Below is a post from the past, July 7th, 2016 about a particular CW I took in Woodland Cemetery, where most of my family now reside.

I hope you enjoy a bit of Surprising History!


Woodland Cemetery Kitchener Ontario

My hometown, Kitchener, lies in southwest Ontario, surrounded by three of the great lakes, Ontario, Erie, and Huron. Its location makes it easy to traverse to Toronto, Buffalo, Niagara Falls, Detroit, and lies just south of the beautiful north vacation lands of Algonquin, Muskoka and the Kawarthas.

All in all we are pretty lucky that whatever life style you choose to pursue it is available somewhere nearby. Big city, camp ground, fishing. We got it.

Kitchener at about 233,000 is a twin joined geographically with Waterloo with a population of approximately 133,000.

But Kitchener was not always so named. On June 28, 1916, 346 people voted to change from the name Berlin to Kitchener. We were two years into the First World War and the change was to prove loyalty and ‘stem backlash against a city with deep German roots.) *The Waterloo Region Record June 27, 2016.

I have never had much interest in cemeteries until recently when my quest for ten thousand steps a day took me to one nearby here in Waterloo where I currently abide (the city that is not the cemetery). That stirred enough interest to visit Woodland in Kitchener where most of my family and friends have final resting places. I’ll tell you about Woodland some other day, but for now I must relate my surprise on day when I came across this:


Somewhere in the past I remembered hearing about people being interned during the war. I knew the Americans had interned Japenese after Pearl Harbour but I did not think beyond that horror.  In researching the above sign I discovered:

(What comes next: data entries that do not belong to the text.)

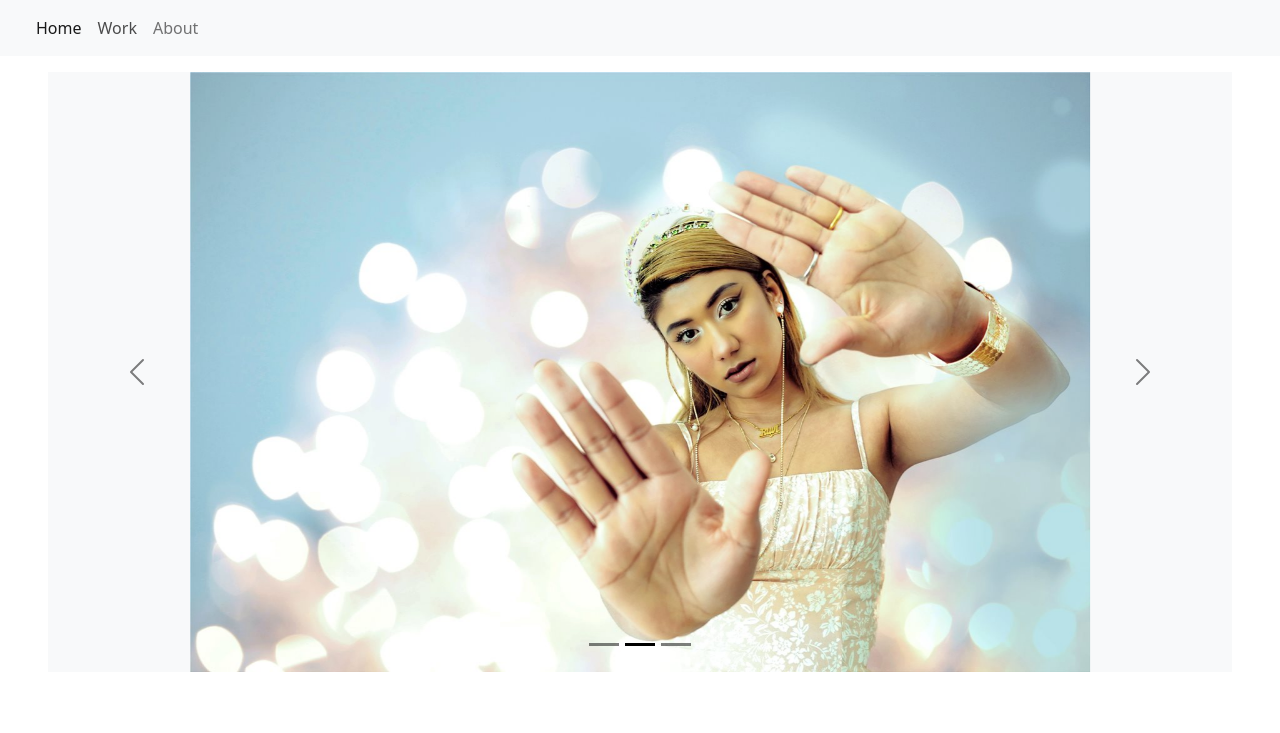
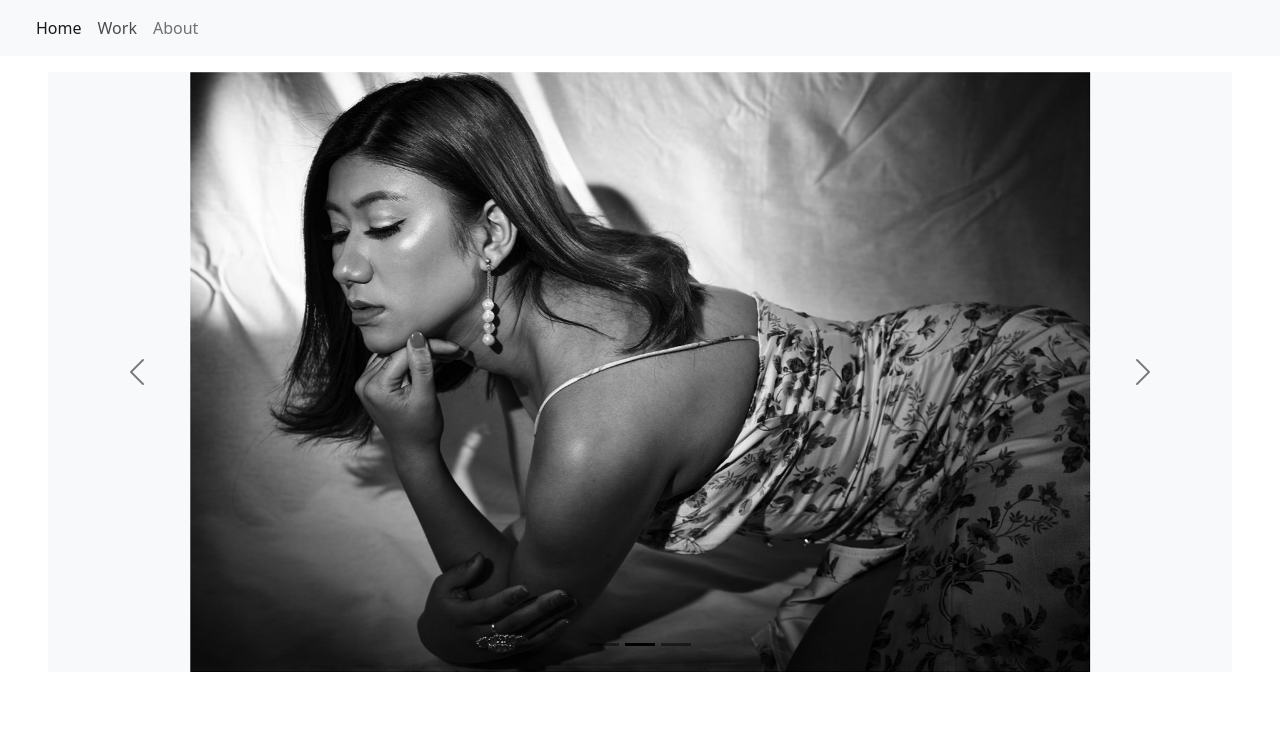
Before and after one commit to sunielghising/Ruby, a plain HTML site: page index.html in a window 1280 px wide. Both pictures are taken after a click on the link "Work". Shown: the top 733 px of the page. Drawn offline with nearby package versions, Linux system fonts and the light colour scheme; a script that the page names is missing.

Commit message:
Update index.html

```diff
--- a/index.html
+++ b/index.html
@@ -59,10 +59,10 @@
           <img class="d-block w-100" src="images/carousel1.jpeg" alt="First slide">
         </div>
         <div class="carousel-item">
-          <img class="d-block w-100 img-fluid" src="images/carousel1.jpeg" alt="First slide">
+          <img class="d-block w-100 img-fluid" src="images/carousel2.jpeg" alt="First slide">
         </div>
         <div class="carousel-item">
-          <img class="d-block w-100 img-fluid" src="images/carousel1.jpeg" alt="First slide">
+          <img class="d-block w-100 img-fluid" src="images/carousel3.jpeg" alt="First slide">
         </div>
         <button class="carousel-control-prev" type="button" data-bs-target="#myCarousel" data-bs-slide="prev">
           <span class="carousel-control-prev-icon" aria-hidden="true"></span>
```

  1. Canada operated prison camps for interned civilians during the First and Second World War.
  2. Canada operated camps for 34,000 German Prisoners of War
  3. The camps at Lethbridge and Medicine Hat Alberta were the largest in North America 
  4. There was a camp for Japanese Canadians in British Columbia
  5. The British Government did not want so many German prisoners in Britain as they posed a threat should hand to hand fighting take place in Britain itself, and would provide added support for the enemy if freed.
  6. In each of the Great Wars Canada hosted about two dozen camps across the country
  7. The CBC did a number of articles at the time that can be found in their archives.
  8. While it was generally felt POWs were treated better in Canada there are still some horror stories and some mysteries.
  9. I found out that people who had escaped Nazi Germany in the year before ‘the troubles’ and found their way to Britain considered themselves safe.  However upon declaration of war many of these people found themselves interned as a precaution in case they were spies. Many of them were sent to Canadian camps
  10. The scariest I think was a camp in New Brunswick which housed Jewish refugees from Austria and Germany.  They had been deemed by the British as ‘dangerous enemy aliens, and ended up in a camp with Nazi soldiers, the very enemy they were trying to escape. A wall was finally built to keep the Jews safe.

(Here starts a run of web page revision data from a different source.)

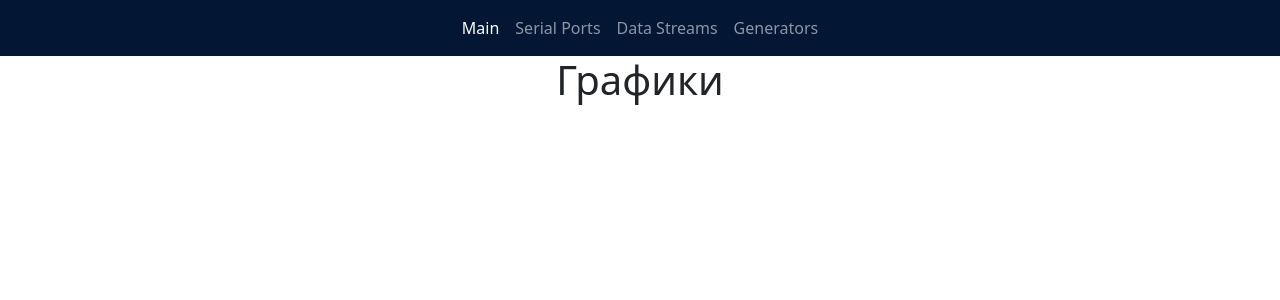
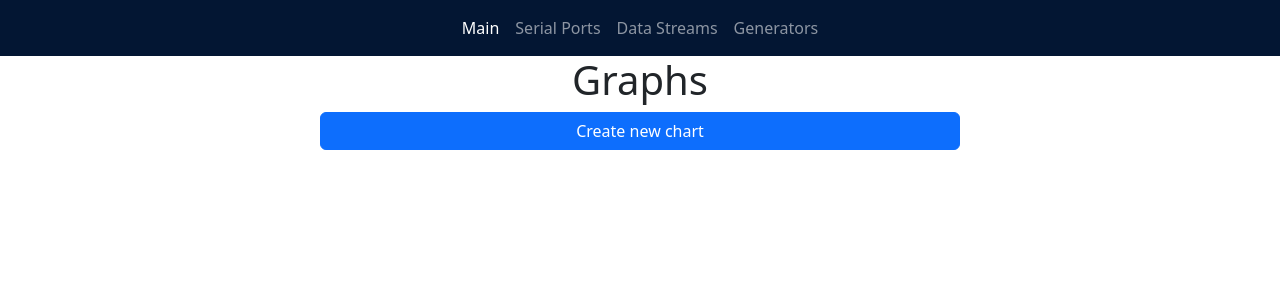
Before and after one commit to ArthurKoba/series-communication, a React (Create React App) app: page / in a window 1280 px wide. Shown: the top 300 px of the page. Built offline with nearby package versions, Linux system fonts and the light colour scheme.

Commit message:
add new chart button

```diff
--- a/src/modules/charts/Charts.jsx
+++ b/src/modules/charts/Charts.jsx
@@ -1,5 +1,5 @@
 import React from 'react';
-import {Container} from "react-bootstrap";
+import {Button, Container} from "react-bootstrap";
 
 import ChartList from "./components/ChartList";
 import appStorage from "../../appStorage";
@@ -8,8 +8,9 @@ import {observer} from "mobx-react-lite";
 
 const Charts = observer(() => {
     return (
-        <Container fluid className="p-0">
-            <h1 className="text-center">Графики</h1>
+        <Container fluid className="row p-0 justify-content-center">
+            <h1 className="text-center">Graphs</h1>
+            <Button className="col-6" onClick={() => appStorage.chartsManager.createNewChart()}>Create new chart</Button>
             <ChartList charts={appStorage.chartsManager.charts}/>
         </Container>
     );
--- a/src/modules/charts/store/chartManagerStorage.js
+++ b/src/modules/charts/store/chartManagerStorage.js
@@ -15,6 +15,10 @@ class ChartManager {
         this.charts = chartConfigs.map(
             (config, id) => new chartStorage({manager: this, configs: {id: id, ...config}})
         )
+    }
+
+    createNewChart() {
+        this.charts = [...this.charts, new chartStorage({manager: this, configs: {id: this.charts.length}})]
     }
 
     deleteChart(chart) {
```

The 187 dead were brought together in 1970 from thirty-six sites across Canada. Kitchener was chosen since it had largely been a German city and located where family from Europe could easily travel to visit the graves.

I read that many died of ‘natural causes’ such as cancer but that just didn’t sound right. As I walked among the stark white stones I notice that most were between nineteen and twenty-five years old.  Then one day I found an article that said many of those in northern camps were put to work logging and that an unusually large number of ‘accidental’ deaths occurred. No one seems to have questioned this.

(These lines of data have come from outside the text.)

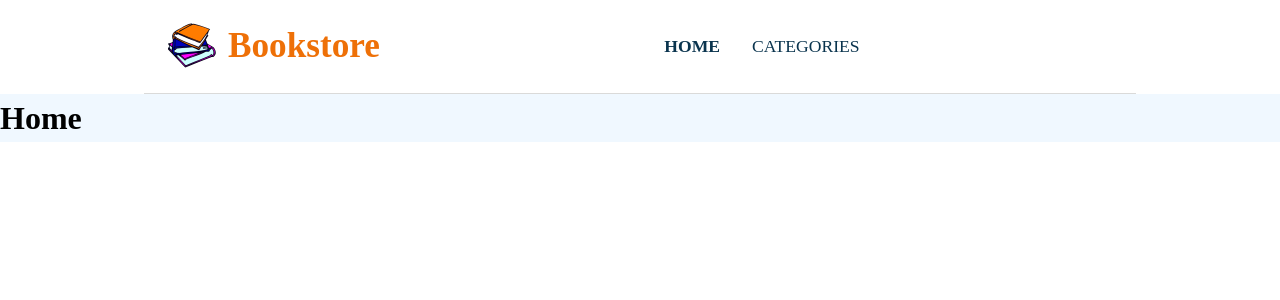
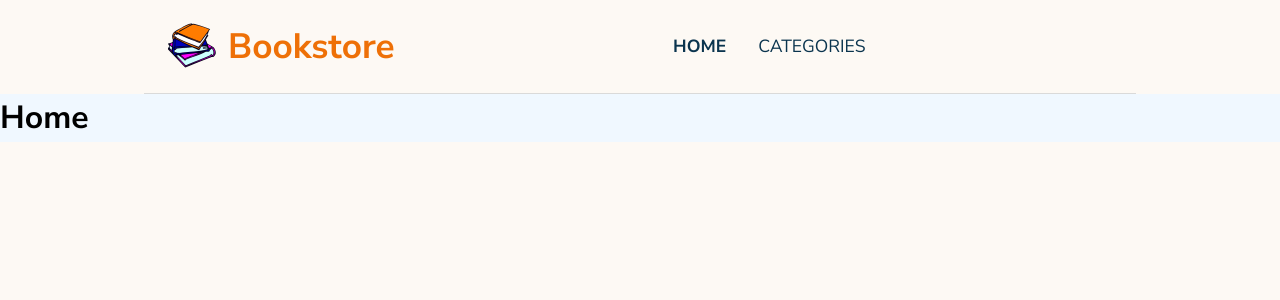
Before and after one commit to henokkhm/microverse-bookstore-app, a React (Create React App) app: page / in a window 1280 px wide. Shown: the top 300 px of the page. Built offline with nearby package versions, Linux system fonts and the light colour scheme.

Commit message:
Add global CSS

```diff
--- a/src/index.js
+++ b/src/index.js
@@ -5,6 +5,7 @@ import { BrowserRouter } from 'react-router-dom';
 import App from './App';
 import reportWebVitals from './reportWebVitals';
 import './styles/reset.module.css';
+import './styles/global.module.css';
 
 const root = ReactDOM.createRoot(document.getElementById('root'));
 root.render(
--- /dev/null
+++ b/src/styles/global.module.css
@@ -0,0 +1,5 @@
+body {
+  font-family: 'Nunito Sans', sans-serif;
+  min-height: 100vh;
+  background-color: rgb(253, 249, 244);
+}
```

As I walk through this little garden of foreign death I consider that it does not matter that they were the ‘enemy’, but just young boys that died way too young and my heart breaks a little for our history.

I look at the state of the world today and think……..Have we learned nothing?  I wonder.

Perhaps have. It’s still winter here at 43 North Lat, but wherever you are I hope your day will be blessed with warmth

Chris G